DATA FOR THIS EXERCISE Start Marker

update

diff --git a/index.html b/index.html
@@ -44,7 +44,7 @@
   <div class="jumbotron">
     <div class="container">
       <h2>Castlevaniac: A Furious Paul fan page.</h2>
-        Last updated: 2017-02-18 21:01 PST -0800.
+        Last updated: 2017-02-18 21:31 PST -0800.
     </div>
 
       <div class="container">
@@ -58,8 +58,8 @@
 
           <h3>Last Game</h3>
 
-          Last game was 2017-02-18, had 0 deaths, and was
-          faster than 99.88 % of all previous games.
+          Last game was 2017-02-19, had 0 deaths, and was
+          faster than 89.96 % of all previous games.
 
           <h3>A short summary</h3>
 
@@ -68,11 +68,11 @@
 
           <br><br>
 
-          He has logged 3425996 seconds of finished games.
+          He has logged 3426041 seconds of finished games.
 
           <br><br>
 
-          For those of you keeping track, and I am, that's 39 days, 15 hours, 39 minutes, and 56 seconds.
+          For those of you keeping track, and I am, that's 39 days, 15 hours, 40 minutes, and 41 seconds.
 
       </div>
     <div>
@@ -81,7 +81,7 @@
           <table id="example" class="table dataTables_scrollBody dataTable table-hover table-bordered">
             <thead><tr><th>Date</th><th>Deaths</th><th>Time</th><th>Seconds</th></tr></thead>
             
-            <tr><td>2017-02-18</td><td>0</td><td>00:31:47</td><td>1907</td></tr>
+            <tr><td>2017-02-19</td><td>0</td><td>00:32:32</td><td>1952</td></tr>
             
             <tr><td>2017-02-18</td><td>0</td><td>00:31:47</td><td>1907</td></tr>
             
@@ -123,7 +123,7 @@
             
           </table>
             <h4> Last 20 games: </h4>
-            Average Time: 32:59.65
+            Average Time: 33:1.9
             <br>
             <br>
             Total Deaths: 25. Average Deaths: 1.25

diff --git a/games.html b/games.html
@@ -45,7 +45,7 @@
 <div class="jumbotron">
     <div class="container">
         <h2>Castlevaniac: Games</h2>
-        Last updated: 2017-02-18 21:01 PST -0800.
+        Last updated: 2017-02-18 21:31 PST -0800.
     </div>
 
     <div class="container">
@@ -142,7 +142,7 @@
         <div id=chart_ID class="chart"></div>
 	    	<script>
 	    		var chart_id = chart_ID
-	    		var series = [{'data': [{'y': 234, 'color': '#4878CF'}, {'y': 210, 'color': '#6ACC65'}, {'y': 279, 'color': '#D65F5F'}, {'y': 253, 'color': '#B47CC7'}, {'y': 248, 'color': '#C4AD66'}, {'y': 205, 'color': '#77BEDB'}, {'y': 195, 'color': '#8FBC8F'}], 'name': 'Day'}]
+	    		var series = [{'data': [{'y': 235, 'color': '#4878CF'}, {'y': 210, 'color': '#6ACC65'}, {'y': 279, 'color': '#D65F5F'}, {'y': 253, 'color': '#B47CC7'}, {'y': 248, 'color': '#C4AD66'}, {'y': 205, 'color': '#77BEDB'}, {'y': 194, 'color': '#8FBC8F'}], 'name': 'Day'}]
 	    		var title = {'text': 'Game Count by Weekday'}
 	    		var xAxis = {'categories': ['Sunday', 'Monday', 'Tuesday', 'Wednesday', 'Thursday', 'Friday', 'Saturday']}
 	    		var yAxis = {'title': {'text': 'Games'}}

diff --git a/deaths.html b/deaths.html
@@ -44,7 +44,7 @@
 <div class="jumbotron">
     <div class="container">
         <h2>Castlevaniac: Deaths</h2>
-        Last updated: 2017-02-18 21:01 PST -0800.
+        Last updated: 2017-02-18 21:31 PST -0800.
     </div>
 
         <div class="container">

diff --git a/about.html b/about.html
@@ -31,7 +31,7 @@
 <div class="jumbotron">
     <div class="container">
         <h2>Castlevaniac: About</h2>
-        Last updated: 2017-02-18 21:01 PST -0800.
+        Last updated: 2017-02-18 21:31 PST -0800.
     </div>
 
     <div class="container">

DATA FOR THIS EXERCISE End Marker
DATA FOR THIS EXERCISE Start Marker

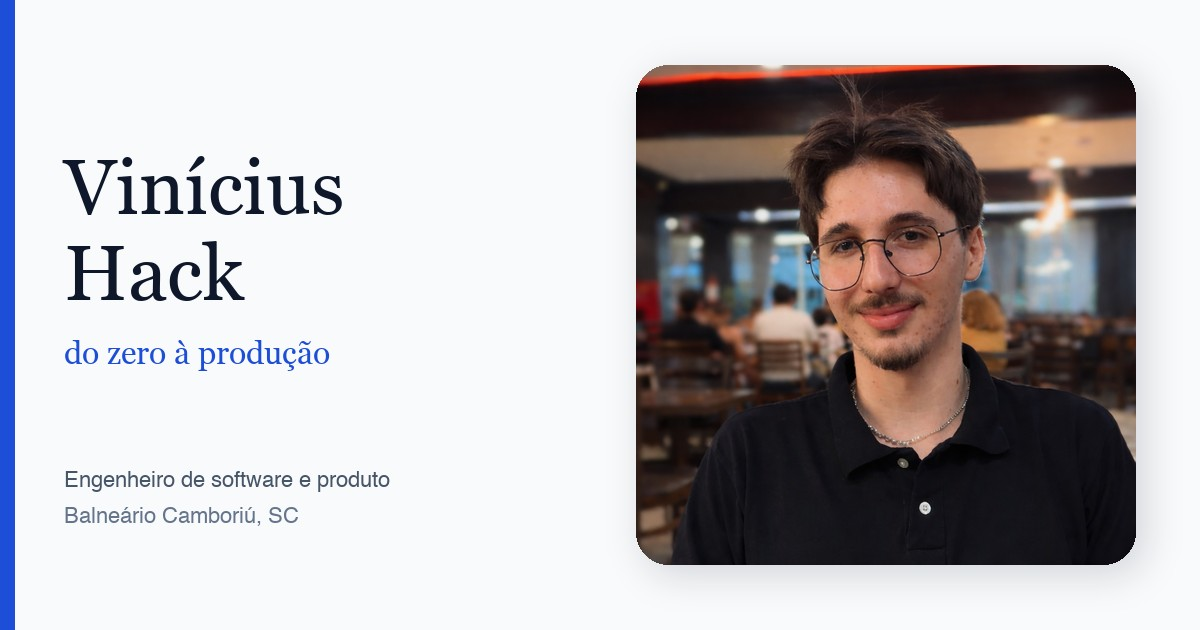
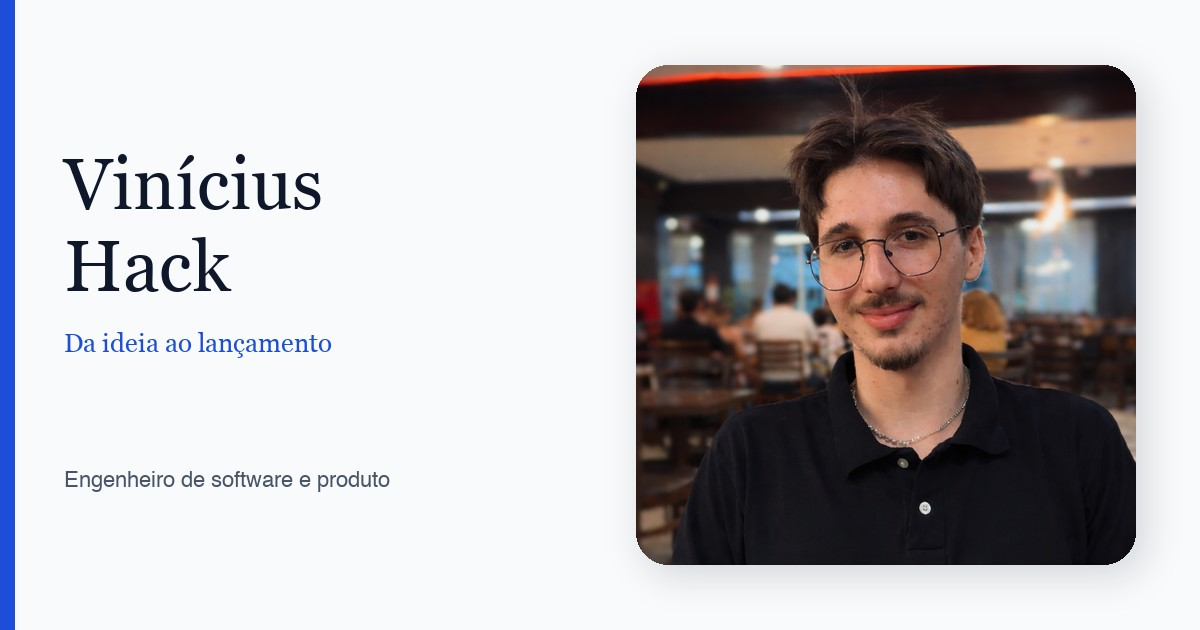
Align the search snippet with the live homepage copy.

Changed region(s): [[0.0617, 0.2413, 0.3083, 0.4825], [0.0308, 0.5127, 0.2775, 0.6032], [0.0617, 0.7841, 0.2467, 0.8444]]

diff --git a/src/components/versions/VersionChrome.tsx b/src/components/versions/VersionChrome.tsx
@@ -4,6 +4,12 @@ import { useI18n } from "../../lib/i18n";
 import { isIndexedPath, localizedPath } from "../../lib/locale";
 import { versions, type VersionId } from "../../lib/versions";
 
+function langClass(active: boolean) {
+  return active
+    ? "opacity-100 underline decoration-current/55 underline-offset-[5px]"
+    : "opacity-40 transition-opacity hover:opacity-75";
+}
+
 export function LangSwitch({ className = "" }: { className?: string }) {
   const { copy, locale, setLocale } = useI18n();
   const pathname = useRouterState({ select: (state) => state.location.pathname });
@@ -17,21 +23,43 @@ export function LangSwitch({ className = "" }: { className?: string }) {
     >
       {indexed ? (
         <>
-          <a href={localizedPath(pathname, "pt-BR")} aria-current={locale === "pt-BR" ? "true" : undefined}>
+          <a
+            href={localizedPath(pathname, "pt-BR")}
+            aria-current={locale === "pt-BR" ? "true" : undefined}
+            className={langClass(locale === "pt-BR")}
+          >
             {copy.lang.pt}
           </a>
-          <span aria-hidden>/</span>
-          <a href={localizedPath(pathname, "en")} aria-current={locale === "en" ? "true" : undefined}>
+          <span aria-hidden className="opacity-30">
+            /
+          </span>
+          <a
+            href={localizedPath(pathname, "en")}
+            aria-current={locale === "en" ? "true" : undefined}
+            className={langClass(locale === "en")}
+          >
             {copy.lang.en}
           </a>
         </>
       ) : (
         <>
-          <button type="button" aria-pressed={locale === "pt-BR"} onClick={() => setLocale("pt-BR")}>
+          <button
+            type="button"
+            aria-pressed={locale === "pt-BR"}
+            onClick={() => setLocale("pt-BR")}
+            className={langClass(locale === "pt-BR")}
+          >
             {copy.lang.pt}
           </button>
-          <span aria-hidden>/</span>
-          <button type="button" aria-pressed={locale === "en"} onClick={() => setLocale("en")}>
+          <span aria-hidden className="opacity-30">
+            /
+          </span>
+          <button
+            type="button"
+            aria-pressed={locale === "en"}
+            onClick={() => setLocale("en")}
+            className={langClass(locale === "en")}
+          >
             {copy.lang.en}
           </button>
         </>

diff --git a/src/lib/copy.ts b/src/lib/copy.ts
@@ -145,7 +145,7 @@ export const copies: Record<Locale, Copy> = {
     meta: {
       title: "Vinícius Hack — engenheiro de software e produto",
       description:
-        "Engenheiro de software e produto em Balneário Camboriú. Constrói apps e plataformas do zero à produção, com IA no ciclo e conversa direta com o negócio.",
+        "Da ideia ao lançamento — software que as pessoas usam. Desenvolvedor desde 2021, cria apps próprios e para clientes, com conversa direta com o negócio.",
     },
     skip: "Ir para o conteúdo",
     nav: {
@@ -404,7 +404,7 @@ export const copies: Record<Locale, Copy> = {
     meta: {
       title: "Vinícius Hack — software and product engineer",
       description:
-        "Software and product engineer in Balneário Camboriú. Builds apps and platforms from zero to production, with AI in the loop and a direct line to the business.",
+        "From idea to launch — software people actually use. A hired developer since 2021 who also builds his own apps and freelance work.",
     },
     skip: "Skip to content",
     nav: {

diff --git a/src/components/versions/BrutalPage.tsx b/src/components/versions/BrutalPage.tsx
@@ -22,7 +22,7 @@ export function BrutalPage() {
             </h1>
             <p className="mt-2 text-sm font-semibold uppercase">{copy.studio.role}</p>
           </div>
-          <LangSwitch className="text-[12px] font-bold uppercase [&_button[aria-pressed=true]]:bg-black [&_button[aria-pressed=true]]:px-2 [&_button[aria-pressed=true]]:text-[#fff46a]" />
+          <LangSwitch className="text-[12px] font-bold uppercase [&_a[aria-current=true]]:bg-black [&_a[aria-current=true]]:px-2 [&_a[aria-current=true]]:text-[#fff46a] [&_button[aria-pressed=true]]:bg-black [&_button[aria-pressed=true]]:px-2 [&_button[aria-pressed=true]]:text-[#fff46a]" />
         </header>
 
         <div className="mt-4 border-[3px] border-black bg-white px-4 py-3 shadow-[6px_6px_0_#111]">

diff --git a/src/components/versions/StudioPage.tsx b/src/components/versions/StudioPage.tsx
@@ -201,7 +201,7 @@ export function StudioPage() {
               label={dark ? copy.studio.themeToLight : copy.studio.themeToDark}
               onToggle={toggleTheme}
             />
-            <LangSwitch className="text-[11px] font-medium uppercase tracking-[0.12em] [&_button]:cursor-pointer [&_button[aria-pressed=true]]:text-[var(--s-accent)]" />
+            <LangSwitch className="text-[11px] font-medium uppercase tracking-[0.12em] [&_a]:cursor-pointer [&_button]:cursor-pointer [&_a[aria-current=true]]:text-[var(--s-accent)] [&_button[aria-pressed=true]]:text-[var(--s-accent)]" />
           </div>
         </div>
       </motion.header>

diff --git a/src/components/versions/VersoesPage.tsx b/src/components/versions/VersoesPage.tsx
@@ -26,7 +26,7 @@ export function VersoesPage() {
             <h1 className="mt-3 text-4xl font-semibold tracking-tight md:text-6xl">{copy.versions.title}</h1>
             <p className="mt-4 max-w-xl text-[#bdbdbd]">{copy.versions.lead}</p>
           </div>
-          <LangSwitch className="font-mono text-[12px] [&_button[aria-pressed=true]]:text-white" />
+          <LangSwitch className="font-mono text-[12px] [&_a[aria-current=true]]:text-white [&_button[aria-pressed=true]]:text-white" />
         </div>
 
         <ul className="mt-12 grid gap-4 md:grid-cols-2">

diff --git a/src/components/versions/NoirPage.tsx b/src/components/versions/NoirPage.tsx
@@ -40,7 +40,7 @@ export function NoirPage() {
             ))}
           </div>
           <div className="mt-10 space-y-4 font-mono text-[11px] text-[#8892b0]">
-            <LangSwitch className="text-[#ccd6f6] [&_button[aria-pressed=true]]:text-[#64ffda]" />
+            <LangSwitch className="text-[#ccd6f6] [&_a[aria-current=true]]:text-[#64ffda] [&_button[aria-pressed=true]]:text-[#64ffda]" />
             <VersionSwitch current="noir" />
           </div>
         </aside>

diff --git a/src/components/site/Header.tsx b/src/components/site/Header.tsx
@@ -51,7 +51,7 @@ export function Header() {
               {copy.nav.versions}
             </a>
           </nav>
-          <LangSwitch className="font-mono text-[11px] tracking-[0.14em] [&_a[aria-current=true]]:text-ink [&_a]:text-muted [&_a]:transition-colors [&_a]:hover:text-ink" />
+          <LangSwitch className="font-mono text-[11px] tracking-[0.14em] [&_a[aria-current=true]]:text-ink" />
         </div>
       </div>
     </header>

DATA FOR THIS EXERCISE End Marker

◆ **REQUIRED WORK**: For every line in the data above that has the string "export", return that line.

◆ **RESULT OF THE EXERCISE**:
 export function LangSwitch({ className = "" }: { className?: string }) {
@@ -17,21 +23,43 @@ export function LangSwitch({ className = "" }: { className?: string }) {
@@ -145,7 +145,7 @@ export const copies: Record<Locale, Copy> = {
@@ -404,7 +404,7 @@ export const copies: Record<Locale, Copy> = {
@@ -22,7 +22,7 @@ export function BrutalPage() {
@@ -201,7 +201,7 @@ export function StudioPage() {
@@ -26,7 +26,7 @@ export function VersoesPage() {
@@ -40,7 +40,7 @@ export function NoirPage() {
@@ -51,7 +51,7 @@ export function Header() {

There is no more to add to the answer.